Problem requirements:
All the data beneath this line is to be reproduced exactly.

(Edit tracking data)
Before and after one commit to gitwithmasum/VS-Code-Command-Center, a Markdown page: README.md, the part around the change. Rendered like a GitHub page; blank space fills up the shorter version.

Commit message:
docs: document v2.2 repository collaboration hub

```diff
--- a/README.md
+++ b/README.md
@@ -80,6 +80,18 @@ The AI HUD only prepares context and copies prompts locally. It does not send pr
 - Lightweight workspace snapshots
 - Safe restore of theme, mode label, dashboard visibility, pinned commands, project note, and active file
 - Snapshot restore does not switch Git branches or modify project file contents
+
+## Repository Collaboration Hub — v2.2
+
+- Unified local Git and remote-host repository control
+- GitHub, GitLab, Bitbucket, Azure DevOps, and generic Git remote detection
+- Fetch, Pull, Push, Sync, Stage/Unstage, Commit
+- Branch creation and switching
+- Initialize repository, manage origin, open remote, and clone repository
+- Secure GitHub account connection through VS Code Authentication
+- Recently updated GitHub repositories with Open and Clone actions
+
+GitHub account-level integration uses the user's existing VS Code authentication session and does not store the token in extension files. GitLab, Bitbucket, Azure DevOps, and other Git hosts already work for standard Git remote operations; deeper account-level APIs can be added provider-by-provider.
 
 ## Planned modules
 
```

Output below:
Before and after one commit to gitwithmasum/VS-Code-Command-Center, a Markdown page: README.md, the part around the change. Rendered like a GitHub page; blank space fills up the shorter version.

Commit message:
docs: document v2.2 repository collaboration hub

```diff
--- a/README.md
+++ b/README.md
@@ -80,6 +80,18 @@ The AI HUD only prepares context and copies prompts locally. It does not send pr
 - Lightweight workspace snapshots
 - Safe restore of theme, mode label, dashboard visibility, pinned commands, project note, and active file
 - Snapshot restore does not switch Git branches or modify project file contents
+
+## Repository Collaboration Hub — v2.2
+
+- Unified local Git and remote-host repository control
+- GitHub, GitLab, Bitbucket, Azure DevOps, and generic Git remote detection
+- Fetch, Pull, Push, Sync, Stage/Unstage, Commit
+- Branch creation and switching
+- Initialize repository, manage origin, open remote, and clone repository
+- Secure GitHub account connection through VS Code Authentication
+- Recently updated GitHub repositories with Open and Clone actions
+
+GitHub account-level integration uses the user's existing VS Code authentication session and does not store the token in extension files. GitLab, Bitbucket, Azure DevOps, and other Git hosts already work for standard Git remote operations; deeper account-level APIs can be added provider-by-provider.
 
 ## Planned modules
 
```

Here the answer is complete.